"The giving of the statutes [Torah] was a one-time event, but they will be in force for as long as the world exists. The commandments are so sacred and immutable that we must aspire to observe them under any circumstances."
Siegfried Bodenheimer wrote these words in his last letter to his son Ernst in the children's home in Montintin, three months before Ernst's Bar Mitzvah.
Eliezer ben Yehoshua (Ernst Bodenheimer) was born in 1929 in Niederhöchstadt, a town in southwest Germany. He was the second child born to Klara and Siegfried Bodenheimer, a World War I veteran. His older sister Ilse (later Ilana Yaron), was born in 1928.
On 10 November 1938, during the Kristallnacht pogrom, ten-year-old Ilse and her brother Ernst were made to stand apart from all the other children in the courtyard of the Christian school they attended. There, in the presence of all the kindergarten and schoolchildren, they were forced to witness the burning of the Torah scrolls and Jewish books from the adjacent synagogue.

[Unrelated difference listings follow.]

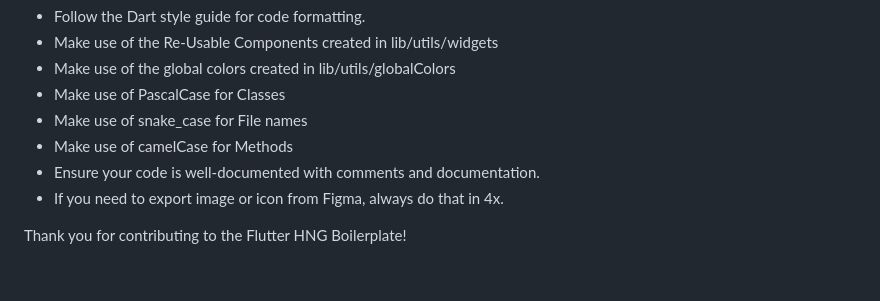
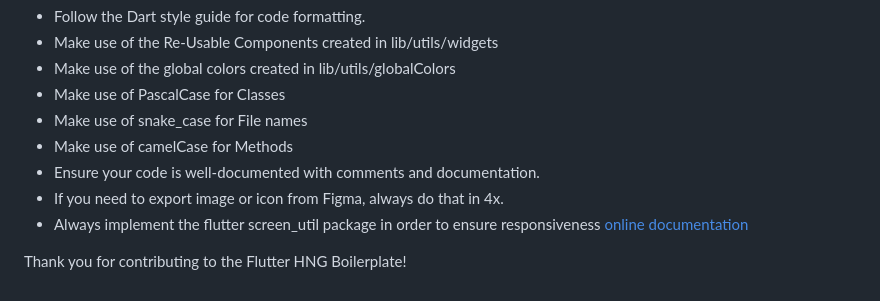
Before and after one commit to Omozuas/Flutter_Boilerplate_Hng11, a Markdown page: CONTRIBUTING.md, the part around the change. GitHub-like rendering.

Commit message:
doc: Update CONTRIBUTING.md

```diff
--- a/CONTRIBUTING.md
+++ b/CONTRIBUTING.md
@@ -88,6 +88,8 @@ Please follow our [Code of Conduct](CODE_OF_CONDUCT.md) when contributing to thi
 - Make use of camelCase for Methods
 - Ensure your code is well-documented with comments and documentation.
 - If you need to export image or icon from Figma, always do that in 4x.
+- Always implement the flutter screen_util package in order to ensure responsiveness
+  [online documentation](https://pub.dev/packages/flutter_screenutil)
 
 
 Thank you for contributing to the Flutter HNG Boilerplate!
```
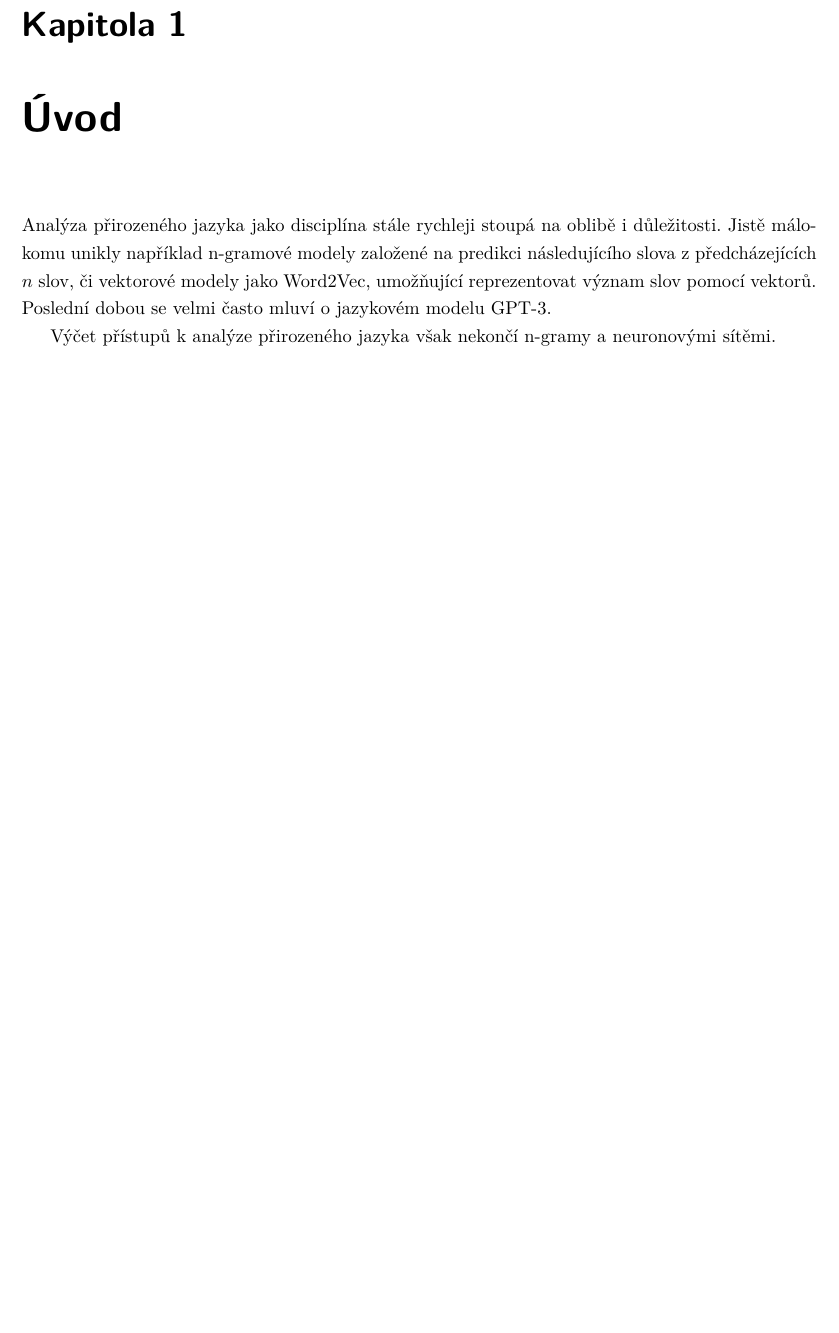
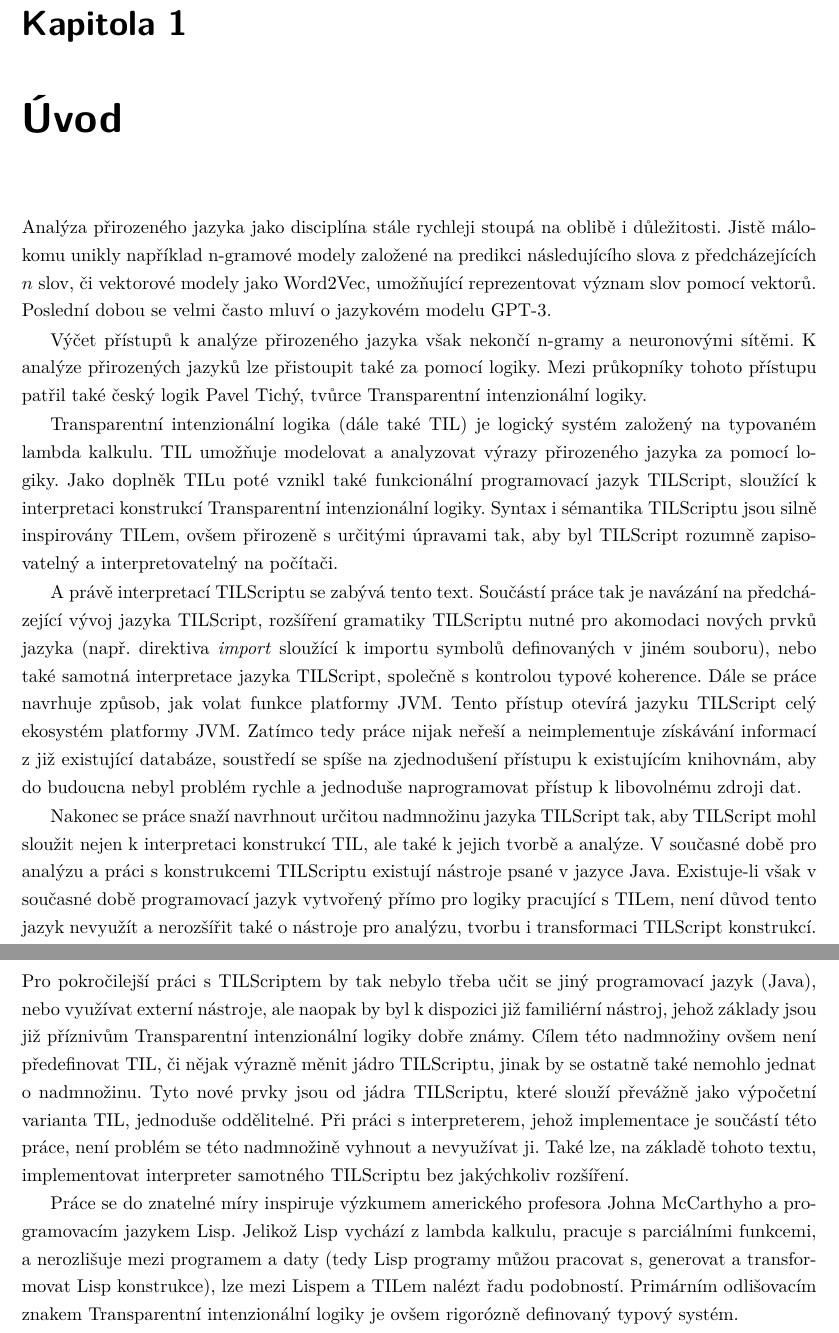
Before and after one commit to fpeterek/diploma-thesis, a LaTeX thesis (Master.tex, which reads Chapters/Introduction.tex): part of page 9 of 16 before the commit and two parts of pages 9 and 10 of 16 after it, the two joined at a grey line, cut so that both start at the same text, the shorter picture padded with empty space. Compiled offline with pdfLaTeX.

Commit message:
Introduction progress

```diff
--- a/Chapters/Introduction.tex
+++ b/Chapters/Introduction.tex
@@ -9,6 +10,46 @@ málokomu unikly například n-gramové modely založené na predikci následuj
 z předcházejících $n$ slov, či vektorové modely jako Word2Vec, umožňující reprezentovat význam
 slov pomocí vektorů. Poslední dobou se velmi často mluví o jazykovém modelu GPT-3.
 
-Výčet přístupů k analýze přirozeného jazyka však nekončí n-gramy a neuronovými sítěmi.
+Výčet přístupů k analýze přirozeného jazyka však nekončí n-gramy a neuronovými sítěmi. K analýze
+přirozených jazyků lze přistoupit také za pomocí logiky. Mezi průkopníky tohoto přístupu patřil
+také český logik Pavel Tichý, tvůrce Transparentní intenzionální logiky.
+
+Transparentní intenzionální logika (dále také TIL) je logický systém založený na typovaném lambda
+kalkulu. TIL umožňuje modelovat a analyzovat výrazy přirozeného jazyka za pomocí logiky. Jako
+doplněk TILu poté vznikl také funkcionální programovací jazyk TILScript, sloužící k interpretaci
+konstrukcí Transparentní intenzionální logiky. Syntax i sémantika TILScriptu jsou silně inspirovány
+TILem, ovšem přirozeně s určitými úpravami tak, aby byl TILScript rozumně zapisovatelný
+a interpretovatelný na počítači.
+
+A právě interpretací TILScriptu se zabývá tento text. Součástí práce tak je navázání
+na předcházející vývoj jazyka TILScript, rozšíření gramatiky TILScriptu nutné pro akomodaci nových
+prvků jazyka (např. direktiva \textit{import} sloužící k importu symbolů definovaných v jiném
+souboru), nebo také samotná interpretace jazyka TILScript, společně s kontrolou typové koherence.
+Dále se práce navrhuje způsob, jak volat funkce platformy JVM. Tento přístup otevírá jazyku
+TILScript celý ekosystém platformy JVM. Zatímco tedy práce nijak neřeší a neimplementuje získávání
+informací z již existující databáze, soustředí se spíše na zjednodušení přístupu k existujícím
+knihovnám, aby do budoucna nebyl problém rychle a jednoduše naprogramovat přístup k libovolnému
+zdroji dat.
+
+Nakonec se práce snaží navrhnout určitou nadmnožinu jazyka TILScript tak, aby TILScript mohl
+sloužit nejen k interpretaci konstrukcí TIL, ale také k jejich tvorbě a analýze. V současné době
+pro analýzu a práci s konstrukcemi TILScriptu existují nástroje psané v jazyce Java. Existuje-li
+však v současné době programovací jazyk vytvořený přímo pro logiky pracující s TILem, není důvod
+tento jazyk nevyužít a nerozšířit také o nástroje pro analýzu, tvorbu i transformaci TILScript
+konstrukcí. Pro pokročilejší práci s TILScriptem by tak nebylo třeba učit se jiný programovací
+jazyk (Java), nebo využívat externí nástroje, ale naopak by byl k dispozici již familiérní nástroj,
+jehož základy jsou již příznivům Transparentní intenzionální logiky dobře známy. Cílem této
+nadmnožiny ovšem není předefinovat TIL, či nějak výrazně měnit jádro TILScriptu, jinak by se
+ostatně také nemohlo jednat o nadmnožinu. Tyto nové prvky jsou od jádra TILScriptu, které slouží
+převážně jako výpočetní varianta TIL, jednoduše oddělitelné. Při práci s interpreterem, jehož
+implementace je součástí této práce, není problém se této nadmnožině vyhnout a nevyužívat ji.
+Také lze, na základě tohoto textu, implementovat interpreter samotného TILScriptu bez jakýchkoliv
+rozšíření.
+
+Práce se do znatelné míry inspiruje výzkumem amerického profesora Johna McCarthyho a programovacím
+jazykem Lisp. Jelikož Lisp vychází z lambda kalkulu, pracuje s parciálními funkcemi, a nerozlišuje
+mezi programem a daty (tedy Lisp programy můžou pracovat s, generovat a transformovat Lisp
+konstrukce), lze mezi Lispem a TILem nalézt řadu podobností. Primárním odlišovacím znakem
+Transparentní intenzionální logiky je ovšem rigorózně definovaný typový systém.
 
 \endinput
--- a/Master.tex
+++ b/Master.tex
@@ -53,6 +53,7 @@
 
 \AddAcronym{TIL}{Transparentní intenzionální logika}
 \AddAcronym{JVM}{Java Virtual Machine}
+\AddAcronym{TCO}{Tail Call Optimization}
 
 \addbibresource{biblatex-examples.bib}
 \addbibresource{coffee.bib}
```
Also changed, not shown: Master.pdf, Chapters/Introduction.tex (3 more changed lines), Master.tex (4 more changed lines).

That same afternoon, SS men burst into their home and arrested Siegfried. Klara and the two children were evicted from Niederhöchstadt the next day, together with all the town's Jews. Siegfried was released several weeks later, and the family was permitted to return home.
In February 1939, Ilse was sent on the Kindertransport to France. The group, numbering 120 children who left Germany and Austria after Kristallnacht, was entrusted to the care of the Baroness de Rothschild in France, and housed in one of her palaces. In 1941, the OSE Jewish aid society in France assumed responsibility for the children.
Siegfried, Klara and Ernst were deported to the Gurs transit camp, and from there to the Rivesaltes camp. Later on, Ernst was taken out of the camp by the OSE and sent to the Montintin children's home in France. The OSE also made sure that the siblings were able to meet on occasion.
Following rumors that the children may be deported to Drancy, Ilse was transferred to a convent in the Villefranche area, together with a group of girls whose German accent was likely to give them away. The girls were equipped with false papers and hid there under assumed identities.
In July 1944, Ilse and other children were smuggled from France into Spain via the Pyrenees and were brought to a home for Jewish children in Barcelona. This group reached Eretz Israel (Mandatory Palestine) in early November 1944. Eventually Ilse, who had changed her name to Ilana, married Mordechai, who was also German-born and immigrated on the same ship. In 1946, two years after his sister, Ernst immigrated to Eretz Israel. He changed his name to Eliezer ben Yehoshua and became a member of Kibbutz Shluchot in the Bet Shean Valley.
In August 1942, Siegfried and Klara Bodenheimer were deported from Drancy to Auschwitz, where they were murdered. In 1955, Eliezer ben Yehoshua submitted Pages of Testimony in memory of his parents, Siegfried and Klara. In 2017 Eliezer's widow, Rachel ben Yehoshua, donated Siegfried Bodenheimer's last letter to Yad Vashem for posterity.
Les Milles camp, 18.5.42
My beloved Ernst,
Yesterday I received your letter of 10.5 and was glad to hear that you are well. We are always very interested to hear how your Achilles tendon is faring. What I hear from you alleviates my anxiety and I see that as far as you are concerned, all is well. Let's hope it stays that way. What do you hear from your beloved Ilse and from Mother? You will always receive mail from La Chatre.
Dear Ernst, although we [the family] are spread out, we have to thank God for one thing: that as of now, all of us are more or less healthy. Do you feel the same way, dear Ernst? We are now approaching Shavuot. What this means for us – I don't need to tell you. The giving of the statutes [Torah] was a one-time event, but they will be in force for as long as the world exists. The commandments are so sacred and immutable that we must aspire to observe them under any circumstances. From this year forward, my dear son, you will have to observe them, and therefore, please act accordingly. But despite everything, always remain happy and good-hearted. Come what may, the war will still go on for a long time. The most important thing is that you learn something that will be useful.
Here, nothing significant has taken place. In the last week, many people have been forced to leave and go out to work. A few friends left for the US, and on Shabbat, a few received evacuation notices [transports to Auschwitz] for mid-June.
Have I already written to you that we have two beautiful dogs, called Pateraf and Conchet?
I see that you can already correct my mistakes! Yes, I spelled the word Mattre wrong. The French doesn't penetrate my old head. For example: today – Monday – I had an English lesson, and in the morning, a French lesson.
Dear Ernst, observe the festival well, and regards and kisses from your father.
Heartfelt regards to all the children we know, especially Av Maksel.
Can you read my handwriting?